*** DATA EXTRACTS ***

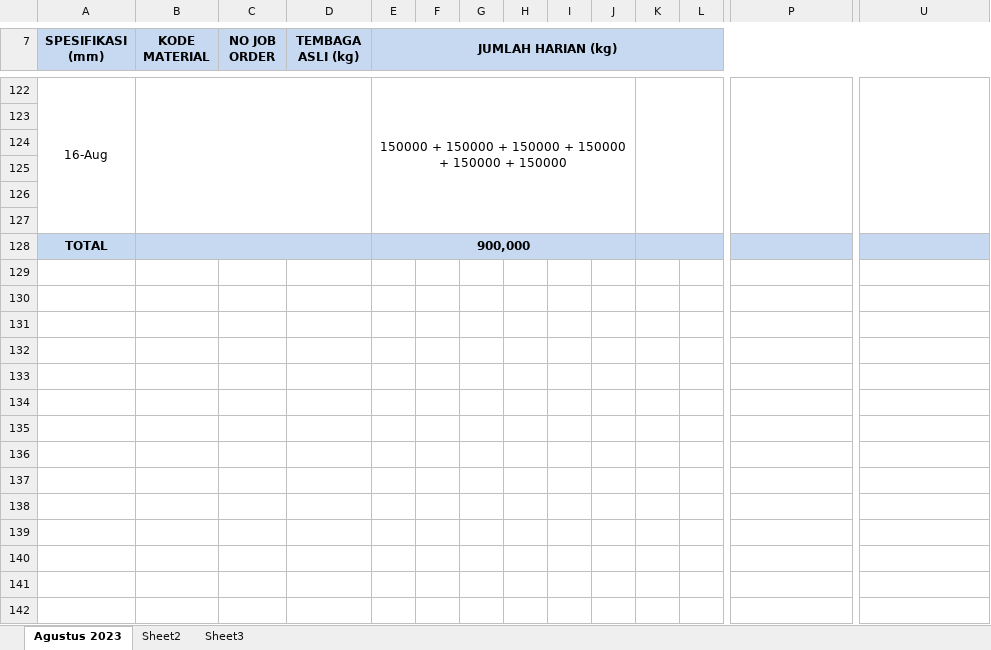
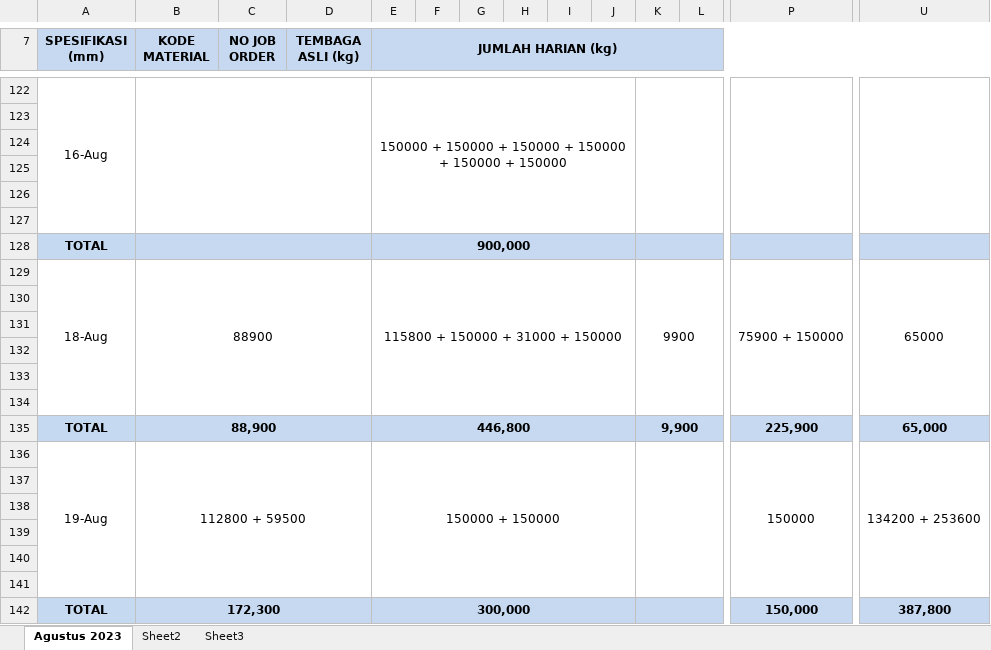
Before and after one commit to justforexample/Laporan, an Excel workbook: LAPORAN HASIL PRODUKSI FINE WIRE DRAWING - 伸线成品/LAPORAN HASIL PRODUKSI FINE WIRE DRAWING - 伸线成品.xlsx, sheet Agustus 2023, drawn as a sheet; only a part is shown, gaps mark what is left out; values as stored, in another font and other column widths than the file's, no borders; charts and pictures not drawn; rows hold the shown columns only; the diff covers the shown part only; the diff names each change by its address in the sheet, - before the commit and + after, or states it on an @@ line.

Commit message:
Laporan 2023.08.19

```diff
--- a/LAPORAN HASIL PRODUKSI FINE WIRE DRAWING - 伸线成品/LAPORAN HASIL PRODUKSI FINE WIRE DRAWING - 伸线成品.xlsx (sheet Agustus 2023)
+++ b/LAPORAN HASIL PRODUKSI FINE WIRE DRAWING - 伸线成品/LAPORAN HASIL PRODUKSI FINE WIRE DRAWING - 伸线成品.xlsx (sheet Agustus 2023)
+row 129: 18-Aug | 88900 |  |  | 115800 + 150000 + 31000 + 150000 |  |  |  |  |  | 9900 |  | 75900 + 150000 | 65000
+row 130: (empty)
+row 131: (empty)
+row 132: (empty)
+row 133: (empty)
+row 134: (empty)
+row 135: TOTAL | 88,900 |  |  | 446,800 |  |  |  |  |  | 9,900 |  | 225,900 | 65,000
+row 136: 19-Aug | 112800 + 59500 |  |  | 150000 + 150000 |  |  |  |  |  |  |  | 150000 | 134200 + 253600
+row 137: (empty)
+row 138: (empty)
+row 139: (empty)
+row 140: (empty)
+row 141: (empty)
+row 142: TOTAL | 172,300 |  |  | 300,000 |  |  |  |  |  |  |  | 150,000 | 387,800
```
Also changed, not shown: 19 edited cells and cell formats elsewhere in this sheet, LAPORAN HASIL PRODUKSI AWAL/LAPORAN HASIL PRODUKSI AWAL.xlsx, LAPORAN PENGAMBILAN MATERIAL DEPT KABEL/LAPORAN PENGAMBILAN MATERIAL DEPT KABEL.xlsx, 3 other files.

*** End of DATA EXTRACTS ***

| REQUIREMENT |
Among the records, find the lines that contain "empty" and copy each of them.

| REPLY TO THE TASK |
+row 130: (empty)
+row 131: (empty)
+row 132: (empty)
+row 133: (empty)
+row 134: (empty)
+row 137: (empty)
+row 138: (empty)
+row 139: (empty)
+row 140: (empty)
+row 141: (empty)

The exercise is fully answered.